> What needs to be done
Pull out every line below that holds the word "html".
● ● ● ● ● ● ●
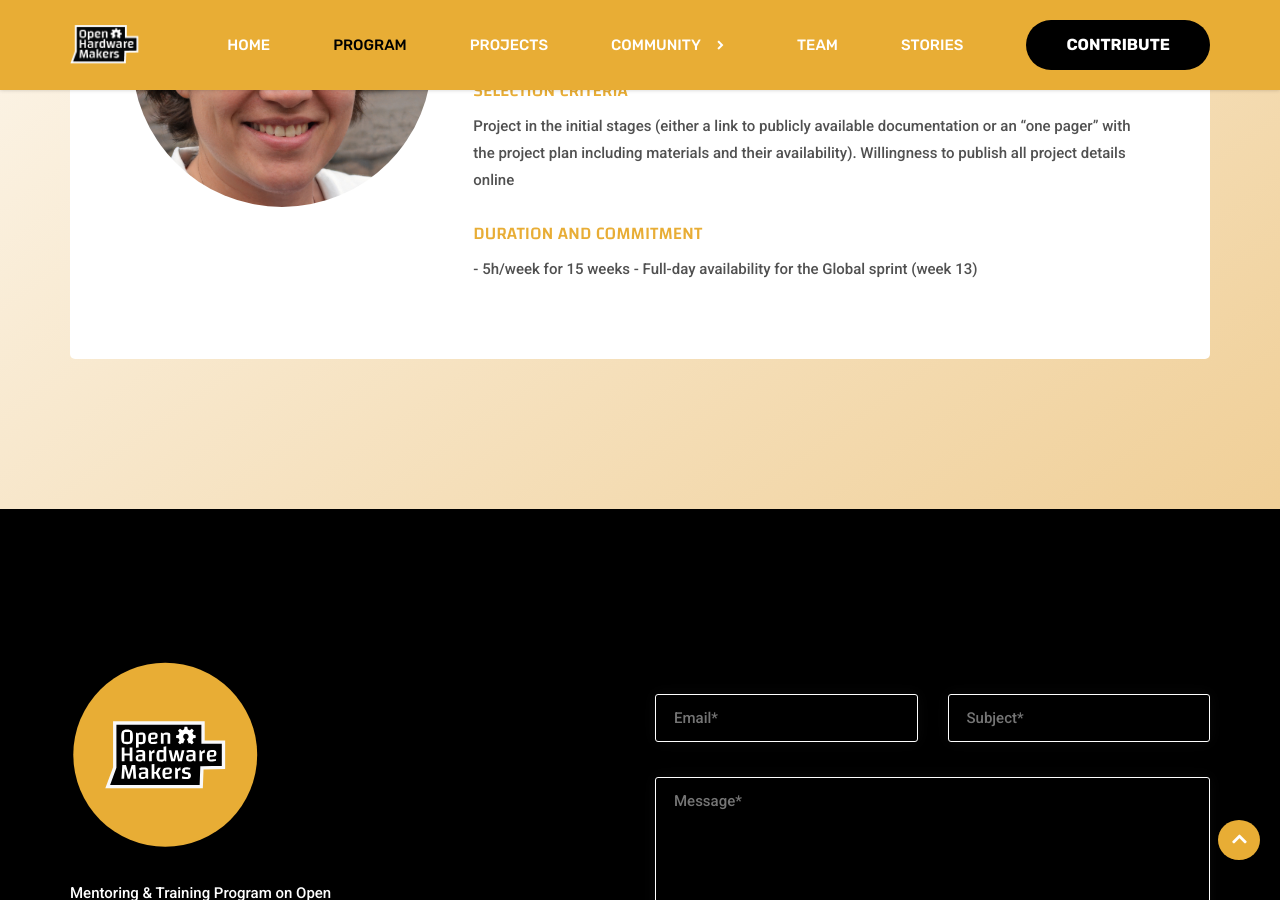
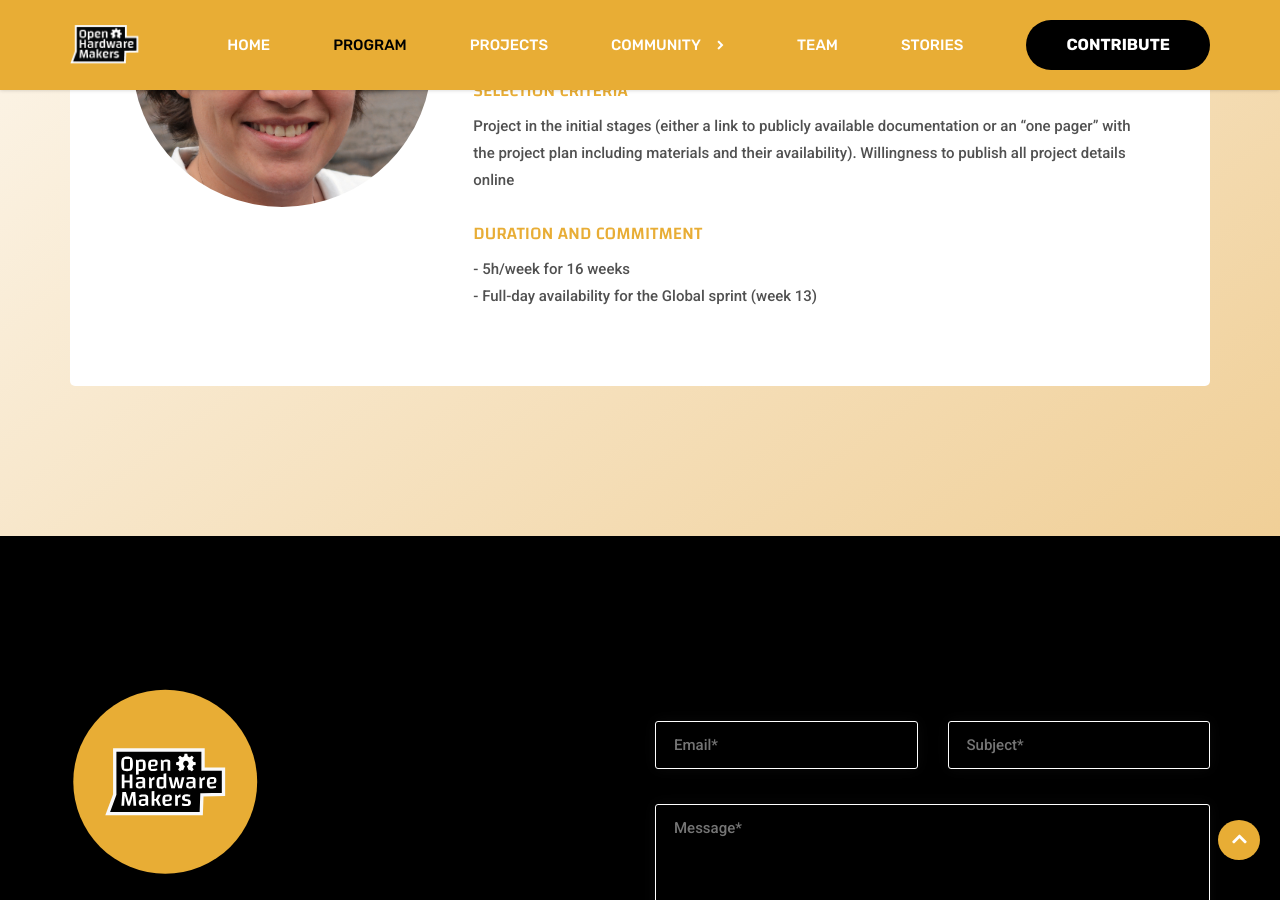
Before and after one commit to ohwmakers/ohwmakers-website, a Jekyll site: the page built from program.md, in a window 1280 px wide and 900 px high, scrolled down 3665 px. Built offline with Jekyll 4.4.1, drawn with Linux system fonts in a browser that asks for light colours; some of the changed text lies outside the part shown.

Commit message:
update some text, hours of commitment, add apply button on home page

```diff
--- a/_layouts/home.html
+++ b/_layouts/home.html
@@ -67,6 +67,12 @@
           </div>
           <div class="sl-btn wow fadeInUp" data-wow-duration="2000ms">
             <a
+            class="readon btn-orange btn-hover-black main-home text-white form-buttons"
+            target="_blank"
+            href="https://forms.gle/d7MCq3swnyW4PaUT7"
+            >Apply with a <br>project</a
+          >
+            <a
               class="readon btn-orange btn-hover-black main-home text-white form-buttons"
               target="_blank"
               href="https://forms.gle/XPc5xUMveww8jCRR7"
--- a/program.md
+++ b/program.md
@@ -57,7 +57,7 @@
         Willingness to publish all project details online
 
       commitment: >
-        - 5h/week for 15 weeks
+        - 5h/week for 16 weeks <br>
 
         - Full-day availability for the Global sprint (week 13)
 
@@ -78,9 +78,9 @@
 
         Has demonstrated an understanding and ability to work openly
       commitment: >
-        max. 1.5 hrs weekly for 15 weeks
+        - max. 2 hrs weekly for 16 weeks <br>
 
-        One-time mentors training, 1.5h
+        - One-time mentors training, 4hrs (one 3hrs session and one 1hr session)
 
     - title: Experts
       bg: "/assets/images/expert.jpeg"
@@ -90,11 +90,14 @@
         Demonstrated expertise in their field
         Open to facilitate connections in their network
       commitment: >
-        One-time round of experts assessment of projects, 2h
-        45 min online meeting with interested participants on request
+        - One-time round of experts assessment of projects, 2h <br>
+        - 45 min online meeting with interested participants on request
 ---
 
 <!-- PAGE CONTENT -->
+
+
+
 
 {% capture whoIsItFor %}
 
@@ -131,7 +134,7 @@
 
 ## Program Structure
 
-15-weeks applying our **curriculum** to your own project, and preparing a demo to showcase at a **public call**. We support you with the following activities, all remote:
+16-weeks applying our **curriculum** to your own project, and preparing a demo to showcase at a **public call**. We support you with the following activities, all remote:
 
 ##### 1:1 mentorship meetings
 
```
● ● ● ● ● ● ●
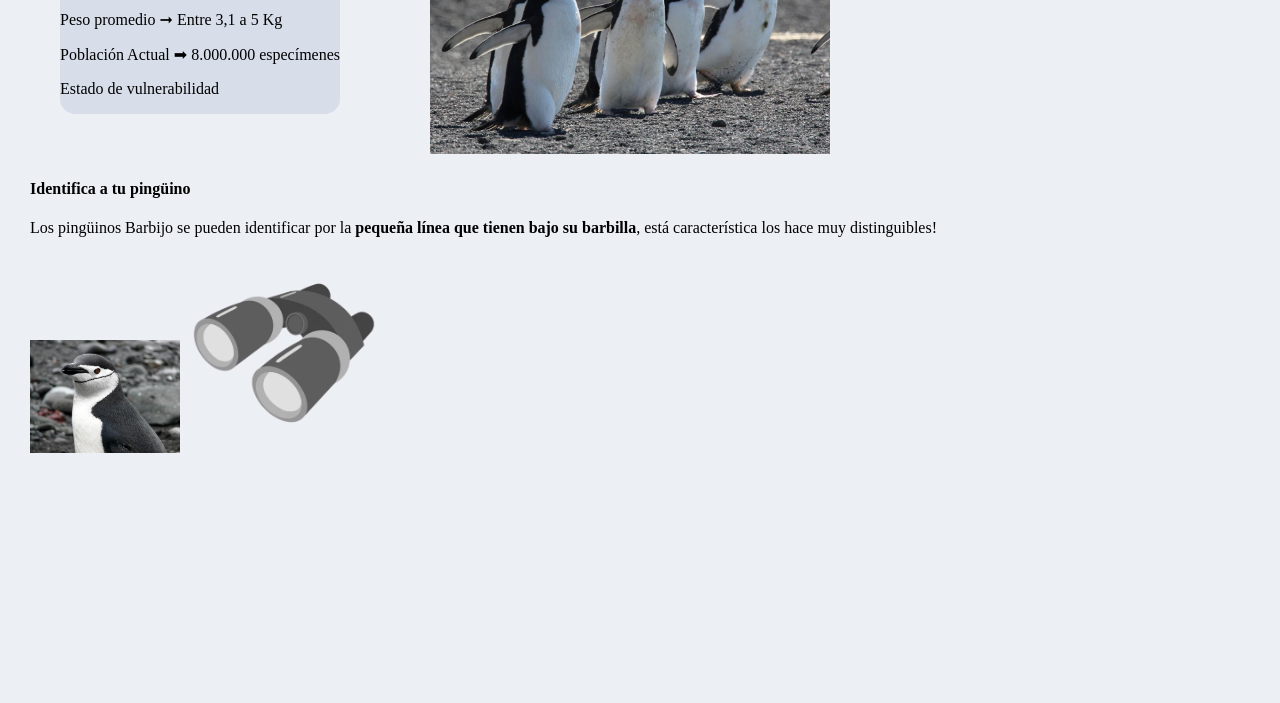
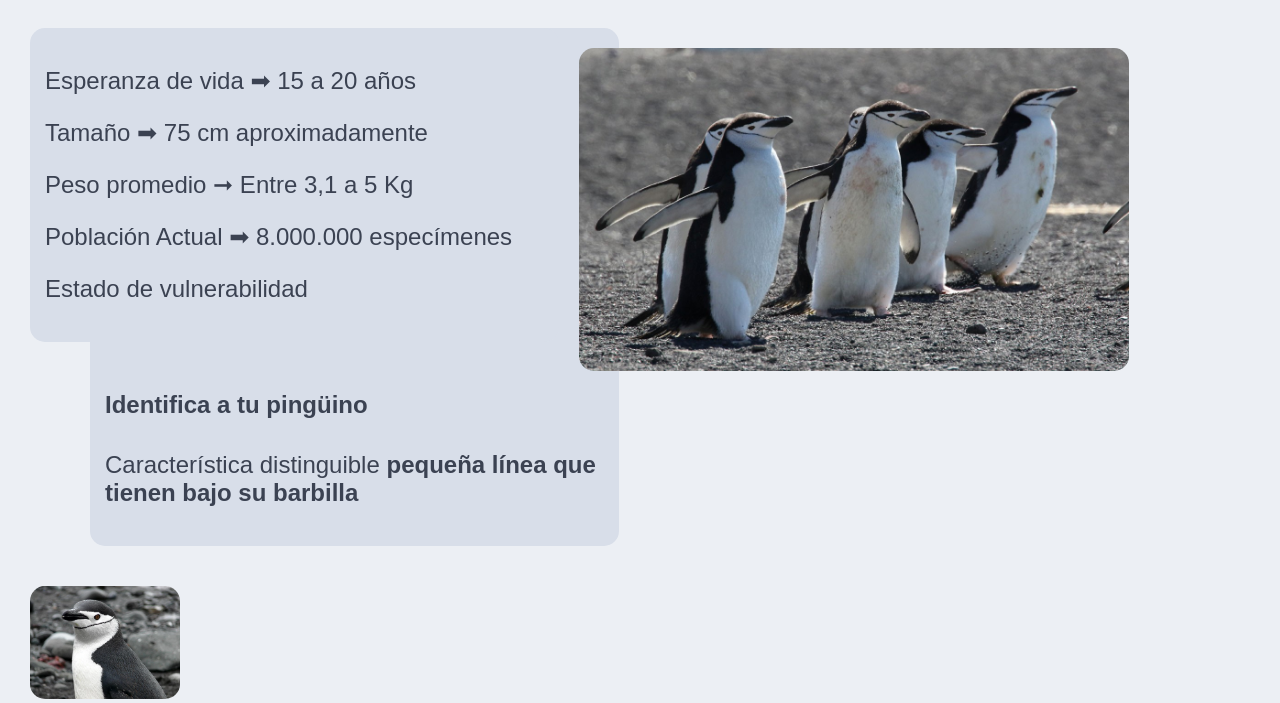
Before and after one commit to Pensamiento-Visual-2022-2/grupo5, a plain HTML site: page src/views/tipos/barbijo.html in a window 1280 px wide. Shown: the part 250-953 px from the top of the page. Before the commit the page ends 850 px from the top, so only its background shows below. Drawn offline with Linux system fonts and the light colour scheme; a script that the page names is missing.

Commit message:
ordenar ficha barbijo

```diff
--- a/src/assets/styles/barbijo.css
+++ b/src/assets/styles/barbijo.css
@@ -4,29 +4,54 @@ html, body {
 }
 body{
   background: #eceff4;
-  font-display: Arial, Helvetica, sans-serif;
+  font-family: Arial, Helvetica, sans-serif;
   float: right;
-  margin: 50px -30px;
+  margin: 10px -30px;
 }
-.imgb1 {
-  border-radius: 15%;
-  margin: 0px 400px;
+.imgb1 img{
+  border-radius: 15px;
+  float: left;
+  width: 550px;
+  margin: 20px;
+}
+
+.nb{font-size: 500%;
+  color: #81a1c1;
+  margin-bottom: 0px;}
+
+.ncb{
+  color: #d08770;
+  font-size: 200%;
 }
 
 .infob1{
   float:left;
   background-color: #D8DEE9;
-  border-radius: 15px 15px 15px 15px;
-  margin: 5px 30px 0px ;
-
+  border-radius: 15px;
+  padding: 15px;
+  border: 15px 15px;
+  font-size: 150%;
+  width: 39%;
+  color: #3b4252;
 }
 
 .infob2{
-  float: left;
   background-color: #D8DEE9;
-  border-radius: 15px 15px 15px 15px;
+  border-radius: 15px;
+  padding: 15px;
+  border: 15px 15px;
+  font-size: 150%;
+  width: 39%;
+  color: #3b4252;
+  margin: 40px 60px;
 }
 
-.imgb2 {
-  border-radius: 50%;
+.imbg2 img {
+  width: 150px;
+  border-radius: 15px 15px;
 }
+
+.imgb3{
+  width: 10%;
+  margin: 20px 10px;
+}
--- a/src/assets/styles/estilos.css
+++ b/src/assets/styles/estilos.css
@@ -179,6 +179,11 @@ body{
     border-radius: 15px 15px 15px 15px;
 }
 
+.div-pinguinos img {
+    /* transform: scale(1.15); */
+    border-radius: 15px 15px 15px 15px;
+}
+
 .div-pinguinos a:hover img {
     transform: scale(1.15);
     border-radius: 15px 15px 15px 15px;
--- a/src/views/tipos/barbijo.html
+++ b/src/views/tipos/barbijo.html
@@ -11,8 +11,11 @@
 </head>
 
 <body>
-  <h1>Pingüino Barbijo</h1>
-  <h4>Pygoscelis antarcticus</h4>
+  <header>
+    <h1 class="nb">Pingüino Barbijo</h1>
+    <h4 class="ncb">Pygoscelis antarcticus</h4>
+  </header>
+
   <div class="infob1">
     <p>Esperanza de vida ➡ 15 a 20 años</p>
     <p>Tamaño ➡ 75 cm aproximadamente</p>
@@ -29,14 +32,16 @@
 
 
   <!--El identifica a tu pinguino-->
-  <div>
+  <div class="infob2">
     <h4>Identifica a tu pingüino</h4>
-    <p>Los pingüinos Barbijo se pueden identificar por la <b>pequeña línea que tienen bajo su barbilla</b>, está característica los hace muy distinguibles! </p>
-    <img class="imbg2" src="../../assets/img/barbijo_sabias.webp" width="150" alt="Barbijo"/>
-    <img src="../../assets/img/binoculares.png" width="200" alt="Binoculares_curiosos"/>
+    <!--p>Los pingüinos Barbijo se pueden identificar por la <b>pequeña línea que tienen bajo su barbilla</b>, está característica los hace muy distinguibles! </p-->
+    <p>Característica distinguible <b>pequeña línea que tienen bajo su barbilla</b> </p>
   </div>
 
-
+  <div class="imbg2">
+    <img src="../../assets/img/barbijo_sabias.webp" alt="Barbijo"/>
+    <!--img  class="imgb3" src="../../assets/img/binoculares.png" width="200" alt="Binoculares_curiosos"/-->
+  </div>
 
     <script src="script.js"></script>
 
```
● ● ● ● ● ● ●
> Exercise output
--- a/_layouts/home.html
+++ b/_layouts/home.html
Before and after one commit to Pensamiento-Visual-2022-2/grupo5, a plain HTML site: page src/views/tipos/barbijo.html in a window 1280 px wide. Shown: the part 250-953 px from the top of the page. Before the commit the page ends 850 px from the top, so only its background shows below. Drawn offline with Linux system fonts and the light colour scheme; a script that the page names is missing.
@@ -4,29 +4,54 @@ html, body {
--- a/src/views/tipos/barbijo.html
+++ b/src/views/tipos/barbijo.html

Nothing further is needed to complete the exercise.